In a study published in the journal Cytokine, Michela Manni, Richard Granstein and Georges Maestroni, from the Center for Experimental Pathology, Locarno, Switzerland, provide new evidence suggesting that catecholamines, through activation of beta2-adrenoreceptors (ARs) on immune cells, may drive, in certain conditions, Th17 immune responses.
Dendritic cells (DCs) are professional antigen presenting cells (APCs) involved in the initiation and polarization of the adaptive immune response. The priming of Th cell subsets is orchestrated by cytokines produced by DCs that sense pathogen-associated molecular patterns (PAMPs) and local microenvironmental factors. Th17 cells are a recently discovered lineage of effector CD4+ T cells characterized by the production of IL-17, IL-21 and IL-22.
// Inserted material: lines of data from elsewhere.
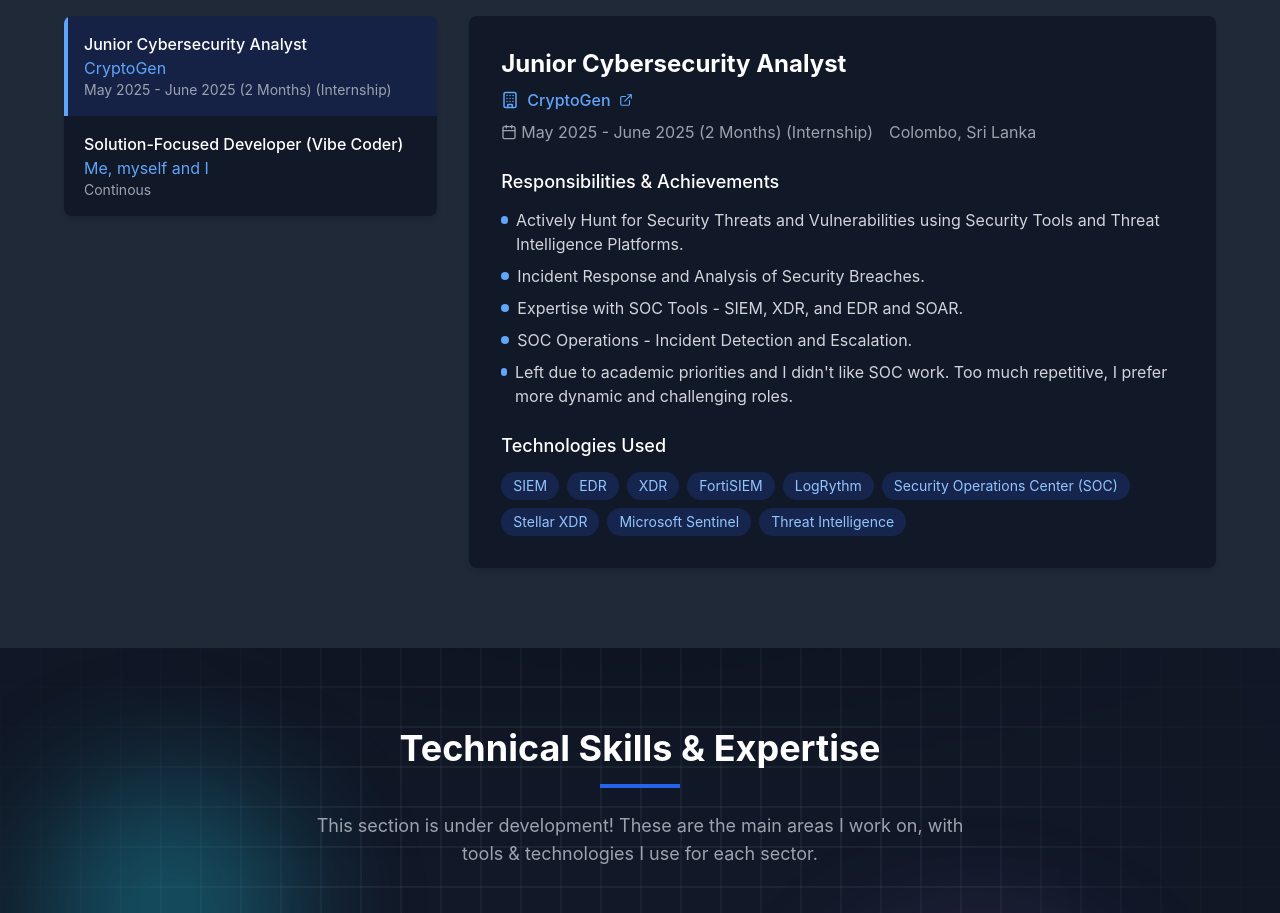
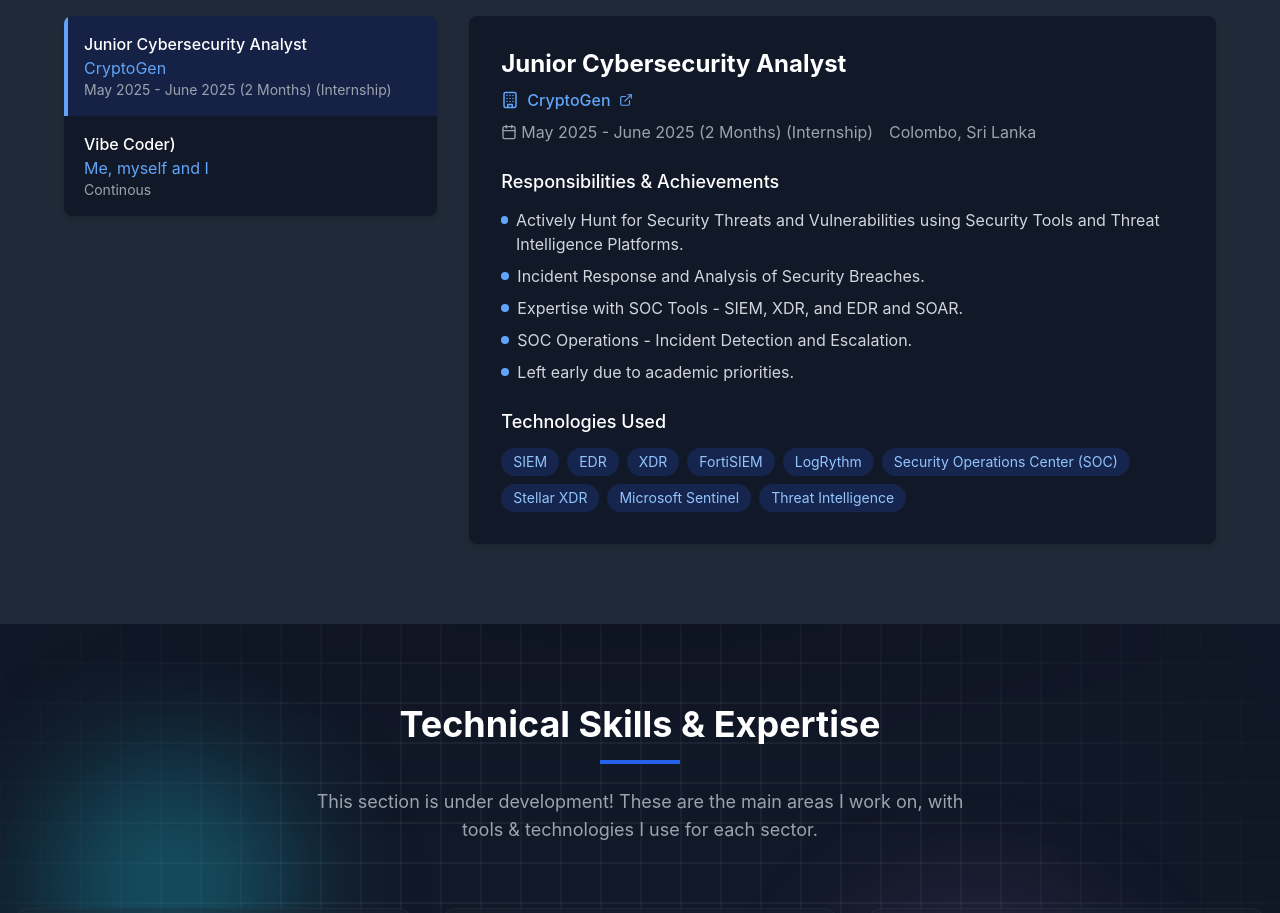
Before and after one commit to Dinuka7L/dinuka-portfolio, a React (Vite) app: page /#/ in a window 1280 px wide. Shown: the part 3860-4773 px from the top of the page. Built offline with nearby package versions, Linux system fonts and the light colour scheme.

Commit message:
Updated Experience

```diff
--- a/src/components/ExperienceSection.tsx
+++ b/src/components/ExperienceSection.tsx
@@ -22,24 +22,20 @@
       'Incident Response and Analysis of Security Breaches.',
       'Expertise with SOC Tools - SIEM, XDR, and EDR and SOAR.',
       'SOC Operations - Incident Detection and Escalation.',
-      'Left due to academic priorities and I didn\'t like SOC work. Too much repetitive, I prefer more dynamic and challenging roles.',
+      'Left early due to academic priorities.',
     ],
     technologies: ['SIEM', 'EDR', 'XDR', 'FortiSIEM', 'LogRythm', 'Security Operations Center (SOC)', 'Stellar XDR', 'Microsoft Sentinel', 'Threat Intelligence'],
     companyWebsite: 'https://www.crypto-gen.com/'
   },
   {
-    title: 'Solution-Focused Developer (Vibe Coder)',
+    title: 'Vibe Coder)',
     company: 'Me, myself and I',
     location: 'Anywhere & Everywhere',
     period: 'Continous',
     description: [
-      'Currently engineering real-world business process automation solutions, including RAG-based applications and autonomous AI agents designed for enterprise-grade deployment.',
-      'Designed and built full-stack web applications and internal tools to continuously sharpen my software development skills.',
-      'Hands-on experience in both Blue Team (defensive) and Red Team (offensive) operations, utilizing custom-built lab and sandbox environments for simulated cyber warfare.',
-      'Constantly exploring and prototyping emerging technologies through personal projects, with a focus on scalability, automation, and systems thinking.',
-      'While cybersecurity remains my core expertise, I actively design and engineer end-to-end technical solutions for solving real-world business and operational challenges.',
+      'Whenever I see a problem, I try to solve it with code. Its just my passion, even though I might not know fully on software development, I try to learn and implement it.',
     ],
-    technologies: ['Agentic AI', 'Python', 'IT Automation', 'Cloud-Based Services', 'LLMs', 'Version Control', 'API Development & Integration','Infrastructure as Code (IaC)', 'Containerization'],
+    technologies: ['Python', 'IT Automation', 'Cloud-Based Services', 'LLMs', 'Version Control', 'API Development & Integration','MERN', 'Containerization'],
     companyWebsite: ''
   }
 
```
Th17 cells provide defense against extracellular bacteria but are also implicated in autoimmune disorders. In mice, the development of a Th17 immune response depends on the presence of the proinflammatory cytokines IL-6 and TGF-β1 and is suppressed by the Th1-type cytokines IFN-γ and IL-12 and by the Th2-type cytokine IL-4. Furthermore, IL-23 was shown to be important for Th17 expansion.
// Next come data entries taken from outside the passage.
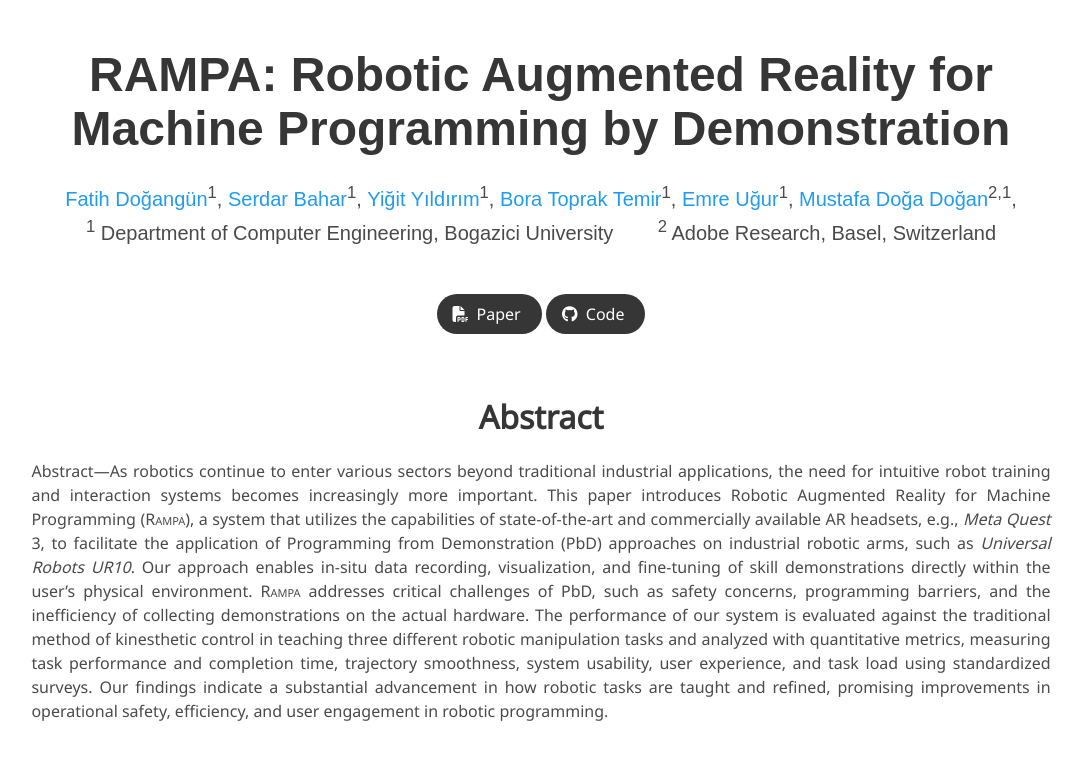
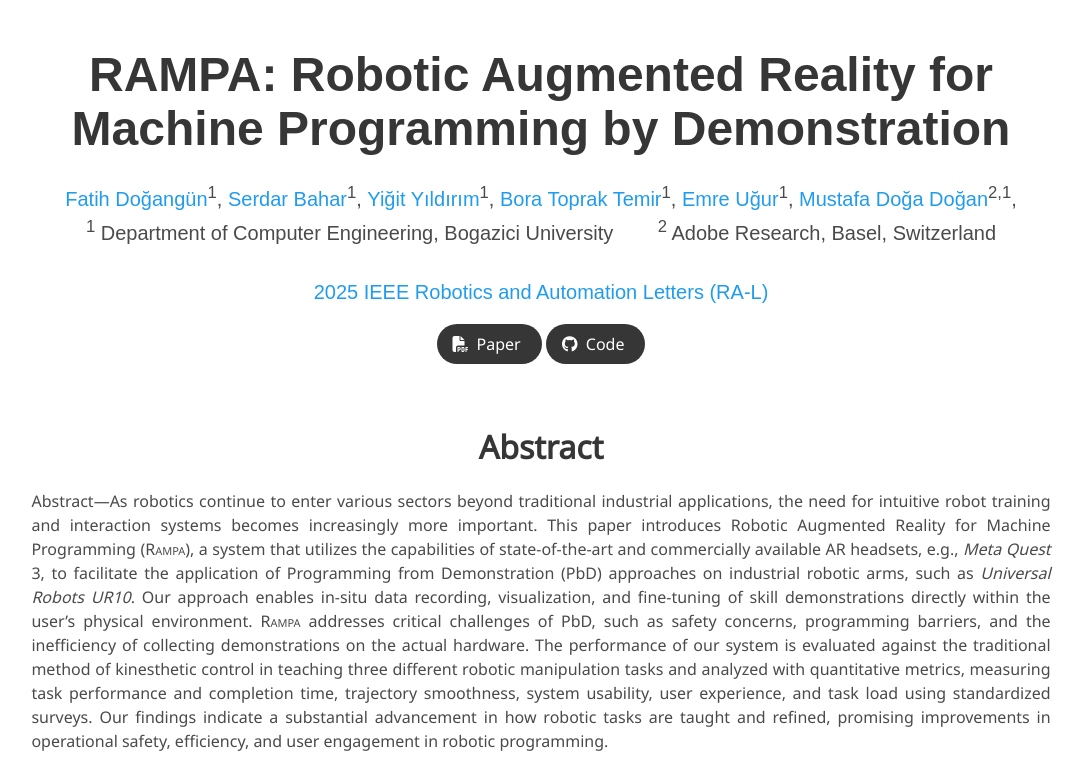
Before and after one commit to rampa-robot/rampa-robot.github.io, a plain HTML site: page index.html in a window 1280 px wide. Shown: the top 780 px of the page, without its empty margins (99-1183 px from the left). Drawn offline with nearby package versions, Linux system fonts and the light colour scheme; some icons are missing; a web font is replaced by a local one.

Commit message:
Update index.html

```diff
--- a/index.html
+++ b/index.html
@@ -70,7 +70,7 @@
           <div class="is-size-5 publication-authors">
             <span class="author-block"><sup>1</sup> Department of Computer Engineering, Bogazici University &nbsp;&nbsp;&nbsp;&nbsp;&nbsp;&nbsp; <sup>2</sup> Adobe Research, Basel, Switzerland</span>
             <br/><br/>
-            <!-- <span class="author-block"><a href="https://uist.acm.org/2024/" target="_blank" >2024 ACM Symposium on User Interface Software and Technology (UIST)</a></span> -->
+            <span class="author-block"><a href="https://ieeexplore.ieee.org/document/10904309/" target="_blank" >2025 IEEE Robotics and Automation Letters (RA-L)</a></span>
           </div>
 
           <div class="column has-text-centered">
```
Previous research demonstrates that adrenergic receptors modulate cytokine production in DCs and affect their Th cell priming ability. Thus, activation of β2-adrenergic receptors (β2-ARs) in DCs stimulated by Toll-like receptor (TLR) agonists hampers IL-12 and stimulates IL-10 production resulting in reduced migration and Th1 priming.
In the Cytokine article, Michela Manni, Richard Granstein and Georges Maestroni, from the Center for Experimental Pathology, Locarno, Switzerland, investigated whether β-AR activation could influence NOD2 signaling along with its cross-talk with TLR-2 and the resulting Th cell priming ability by murine DCs.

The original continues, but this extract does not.